Top of Given records
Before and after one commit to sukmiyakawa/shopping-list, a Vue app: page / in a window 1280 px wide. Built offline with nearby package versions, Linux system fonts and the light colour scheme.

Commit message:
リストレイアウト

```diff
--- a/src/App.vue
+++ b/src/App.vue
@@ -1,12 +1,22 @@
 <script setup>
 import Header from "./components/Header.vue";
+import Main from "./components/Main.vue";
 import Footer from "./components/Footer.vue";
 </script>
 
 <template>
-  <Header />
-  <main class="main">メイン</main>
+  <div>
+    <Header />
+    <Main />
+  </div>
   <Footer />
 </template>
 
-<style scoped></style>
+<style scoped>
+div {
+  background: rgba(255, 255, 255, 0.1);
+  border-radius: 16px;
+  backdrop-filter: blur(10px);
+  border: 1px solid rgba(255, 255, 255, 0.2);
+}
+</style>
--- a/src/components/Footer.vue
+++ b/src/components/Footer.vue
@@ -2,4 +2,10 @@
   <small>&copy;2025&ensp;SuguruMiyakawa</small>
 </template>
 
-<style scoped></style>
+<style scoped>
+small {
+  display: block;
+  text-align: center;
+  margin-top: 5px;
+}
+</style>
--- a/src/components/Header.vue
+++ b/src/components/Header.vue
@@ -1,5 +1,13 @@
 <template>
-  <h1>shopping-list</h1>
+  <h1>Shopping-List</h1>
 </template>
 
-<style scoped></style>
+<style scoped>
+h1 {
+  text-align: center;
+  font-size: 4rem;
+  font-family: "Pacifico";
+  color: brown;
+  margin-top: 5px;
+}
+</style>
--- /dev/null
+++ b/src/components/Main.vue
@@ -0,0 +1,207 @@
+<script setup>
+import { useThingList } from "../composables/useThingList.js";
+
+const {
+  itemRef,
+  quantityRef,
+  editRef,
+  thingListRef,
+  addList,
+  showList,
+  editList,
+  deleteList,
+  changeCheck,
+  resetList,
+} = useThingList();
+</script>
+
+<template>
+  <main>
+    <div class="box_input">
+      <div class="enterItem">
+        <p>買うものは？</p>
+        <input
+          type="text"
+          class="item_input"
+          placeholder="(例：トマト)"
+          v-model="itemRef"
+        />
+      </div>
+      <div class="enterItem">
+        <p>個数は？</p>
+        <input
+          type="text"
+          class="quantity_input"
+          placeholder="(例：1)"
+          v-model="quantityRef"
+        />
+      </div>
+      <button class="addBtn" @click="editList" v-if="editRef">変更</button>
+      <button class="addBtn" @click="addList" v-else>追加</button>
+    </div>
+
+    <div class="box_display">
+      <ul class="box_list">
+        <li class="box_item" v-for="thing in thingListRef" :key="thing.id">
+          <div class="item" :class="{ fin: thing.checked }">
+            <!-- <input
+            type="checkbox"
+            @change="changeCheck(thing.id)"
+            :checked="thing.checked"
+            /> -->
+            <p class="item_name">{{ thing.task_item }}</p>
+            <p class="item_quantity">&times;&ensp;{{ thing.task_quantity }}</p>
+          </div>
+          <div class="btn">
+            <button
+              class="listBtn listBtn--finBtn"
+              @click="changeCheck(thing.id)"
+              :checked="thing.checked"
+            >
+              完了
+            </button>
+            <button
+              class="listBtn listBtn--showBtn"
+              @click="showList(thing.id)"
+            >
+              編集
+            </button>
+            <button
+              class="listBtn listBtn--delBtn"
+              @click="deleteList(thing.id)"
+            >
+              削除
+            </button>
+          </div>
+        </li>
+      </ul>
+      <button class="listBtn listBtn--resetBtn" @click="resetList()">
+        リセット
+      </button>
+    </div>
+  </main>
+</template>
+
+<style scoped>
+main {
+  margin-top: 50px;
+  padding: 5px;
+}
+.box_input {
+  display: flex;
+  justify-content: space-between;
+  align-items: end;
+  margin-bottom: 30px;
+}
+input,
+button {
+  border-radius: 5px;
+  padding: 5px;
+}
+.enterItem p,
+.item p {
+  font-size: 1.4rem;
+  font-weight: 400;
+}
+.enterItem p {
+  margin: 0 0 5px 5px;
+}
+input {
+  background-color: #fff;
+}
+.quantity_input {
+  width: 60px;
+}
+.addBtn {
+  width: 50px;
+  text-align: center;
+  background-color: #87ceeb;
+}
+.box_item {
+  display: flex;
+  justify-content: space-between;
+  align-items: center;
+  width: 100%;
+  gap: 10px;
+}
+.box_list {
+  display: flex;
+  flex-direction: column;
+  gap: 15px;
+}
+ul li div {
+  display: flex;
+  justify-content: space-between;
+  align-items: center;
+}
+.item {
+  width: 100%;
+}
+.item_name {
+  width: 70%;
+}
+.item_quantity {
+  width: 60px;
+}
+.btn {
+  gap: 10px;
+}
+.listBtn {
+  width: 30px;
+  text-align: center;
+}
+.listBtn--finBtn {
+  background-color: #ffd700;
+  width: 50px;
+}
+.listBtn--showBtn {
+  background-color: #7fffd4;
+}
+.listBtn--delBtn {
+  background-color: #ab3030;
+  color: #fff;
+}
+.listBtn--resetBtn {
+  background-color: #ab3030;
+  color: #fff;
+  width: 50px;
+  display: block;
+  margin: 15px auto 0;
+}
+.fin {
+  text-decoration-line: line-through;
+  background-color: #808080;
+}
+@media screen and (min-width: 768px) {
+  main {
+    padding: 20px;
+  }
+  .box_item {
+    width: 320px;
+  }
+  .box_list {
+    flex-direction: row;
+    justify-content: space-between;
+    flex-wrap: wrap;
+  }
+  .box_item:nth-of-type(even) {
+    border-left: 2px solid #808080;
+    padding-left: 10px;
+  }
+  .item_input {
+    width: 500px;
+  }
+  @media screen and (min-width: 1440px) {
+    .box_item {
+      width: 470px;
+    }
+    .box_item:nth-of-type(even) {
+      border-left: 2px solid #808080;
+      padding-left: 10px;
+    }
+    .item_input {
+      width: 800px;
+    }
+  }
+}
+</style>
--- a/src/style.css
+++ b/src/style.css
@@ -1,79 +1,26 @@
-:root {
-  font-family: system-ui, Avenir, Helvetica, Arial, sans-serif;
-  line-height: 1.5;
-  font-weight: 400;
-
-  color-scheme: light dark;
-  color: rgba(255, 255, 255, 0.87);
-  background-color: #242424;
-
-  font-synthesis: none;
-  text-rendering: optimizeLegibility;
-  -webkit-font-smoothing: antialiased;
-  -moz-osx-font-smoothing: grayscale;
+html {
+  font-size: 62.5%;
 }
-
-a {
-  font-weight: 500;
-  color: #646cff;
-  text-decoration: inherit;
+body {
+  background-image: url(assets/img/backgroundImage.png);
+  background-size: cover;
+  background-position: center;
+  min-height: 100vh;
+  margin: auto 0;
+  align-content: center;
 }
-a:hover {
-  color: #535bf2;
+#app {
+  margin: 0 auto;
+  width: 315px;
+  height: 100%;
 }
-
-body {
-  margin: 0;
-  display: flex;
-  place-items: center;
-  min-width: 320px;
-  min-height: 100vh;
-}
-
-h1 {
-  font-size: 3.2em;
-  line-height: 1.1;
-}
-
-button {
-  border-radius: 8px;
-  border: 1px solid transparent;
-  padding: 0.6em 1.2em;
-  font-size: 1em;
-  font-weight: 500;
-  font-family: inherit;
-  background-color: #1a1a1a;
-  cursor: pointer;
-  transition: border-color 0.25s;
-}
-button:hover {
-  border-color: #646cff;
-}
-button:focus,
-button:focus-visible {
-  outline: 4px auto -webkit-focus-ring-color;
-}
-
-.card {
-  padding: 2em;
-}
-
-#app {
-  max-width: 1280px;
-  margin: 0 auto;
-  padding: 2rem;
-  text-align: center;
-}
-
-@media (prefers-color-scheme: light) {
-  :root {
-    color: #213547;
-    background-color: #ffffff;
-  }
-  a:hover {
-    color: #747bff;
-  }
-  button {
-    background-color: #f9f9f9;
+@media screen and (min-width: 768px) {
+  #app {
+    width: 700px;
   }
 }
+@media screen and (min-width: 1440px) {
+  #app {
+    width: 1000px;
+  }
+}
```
Bottom of Given records
__Instructions for the task__:
Could you find each line in the entries that contains the string "focus" and copy it?

__Solved problem__:
-button:focus,
-button:focus-visible {
-  outline: 4px auto -webkit-focus-ring-color;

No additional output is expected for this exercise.